Archaeology Making the News – A Service of the Center for Desert Archaeology
– More fun with Google Maps (1) Remote Sensing on Your Desktop: A computer programmer found a Roman ruin near his home in Italy when he was playing around with Google Earth & Google Maps.” His eye was caught by unusual ‘rectangular shadows’ nearby. Curious, he analyzed the image further, and concluded that the lines must represent a buried structure of human origin. Eventually, he traced out what looked like the inner courtyards of a villa.
– More fun with Google Maps (2) Careful with that Areometer:
Allan Dart has found that the service may have problems with accuracy for areas less than 10 acres in size. Thanks to Allen for catching this!
– Statue of Pueblo Revolt Leader to be Installed in Washington: Leaders and delegates representing New Mexico’s 22 tribes are making the trip to Washington to see a statue of Pope placed in the National Statuary Hall on Thursday. It will be the 100th and final statue in the hall.
– Natural History of the Southwest. A Review of Ellen Maloy’s “Eating Stone”: Meloy arranges her material in the shape of a calendar drawn from years of tracking and tracing all manner of sheep through the U.S. Southwest’s canyons and plateaus, interspersed with essays on Hopi rituals, painted and engraved rock images, the desert tortoise who lives with her neighbour, her own childhood.
http://tinyurl.com/9qnza – Globe and Mail
– Historic Preservation Conflicts (Denver):The uncertain distinction between “historic” and “just old” had a construction contractor here facing jail time last week.
In a case that resonates across the nation, Randy Kilgore, who once was named local contractor of the year for his historic preservation work, was convicted of illegally demolishing a portion of a 122-year-old house in a community where old mining shacks now sell for $1 million.

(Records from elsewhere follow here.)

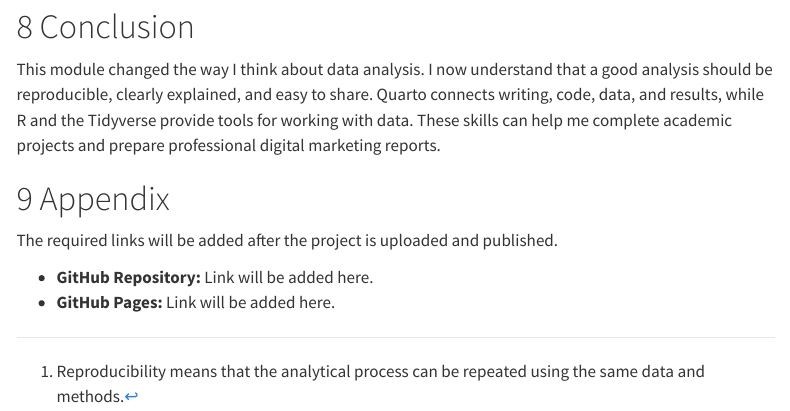
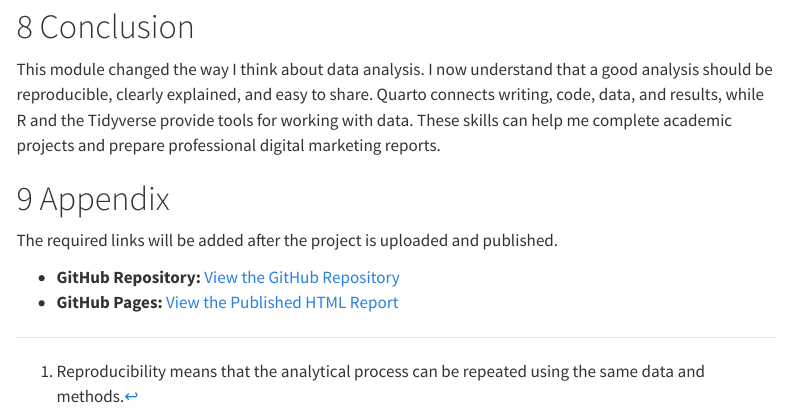
Before and after one commit to candicechuang/M02-Quarto-Reflection, a Quarto document (Chuang, Pei-Yun-M02-Intro-Data-Science-in-R.qmd): the page in a window 1100 px wide, from 4750 px down. Rendered offline with R 4.5, knitr and Pandoc in place of Quarto, with nearby package versions; menus at the side of the page are left out.

Commit message:
Add files via upload
Add appendix links

```diff
--- a/Chuang, Pei-Yun-M02-Intro-Data-Science-in-R.qmd
+++ b/Chuang, Pei-Yun-M02-Intro-Data-Science-in-R.qmd
@@ -186,5 +186,5 @@ This module changed the way I think about data analysis. I now understand that a
 
 The required links will be added after the project is uploaded and published.
 
-- **GitHub Repository:** Link will be added here.
-- **GitHub Pages:** Link will be added here.
+- **GitHub Repository:** [View the GitHub Repository](https://github.com/candicechuang/M02-Quarto-Reflection)
+- **GitHub Pages:** [View the Published HTML Report](https://candicechuang.github.io/M02-Quarto-Reflection/)
```
Also changed, not shown: index.html.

– Chaco Canyon Travelogue: After a two-hour walk through a desert canyon, I spotted it: a blazing star painted on the underside of a sandstone overhang. Beside the star, in the same dusky red paint, were a crescent moon and an outstretched hand. Below lay what looked like a comet. And swirling all around were questions: Did this star – drawn by a culture that flourished in New Mexico’s Chaco Canyon a millennium ago – depict a brilliant supernova that appeared in 1054? Was the “comet” Halley’s Comet, which illuminated the sky 12 years later?
http://tinyurl.com/bsl8z – Los Angeles Times
– Tour Featuring Heritage Gardening of Southwestern Native Crops (Tucson):Native vegetable gardens offer glimpses into Tucson’s gardening past. Just ask Jane Evans. Even though she serves on the board of Native Seeds/SEARCH and grows plants for a living, she was unprepared for the success of her monsoon garden. “This year, I decided I would plant the three sisters (corn, beans and squash), right at the beginning of the monsoon, just like the O’odham would have,” Evans says. “I had never planted right at the monsoon before.”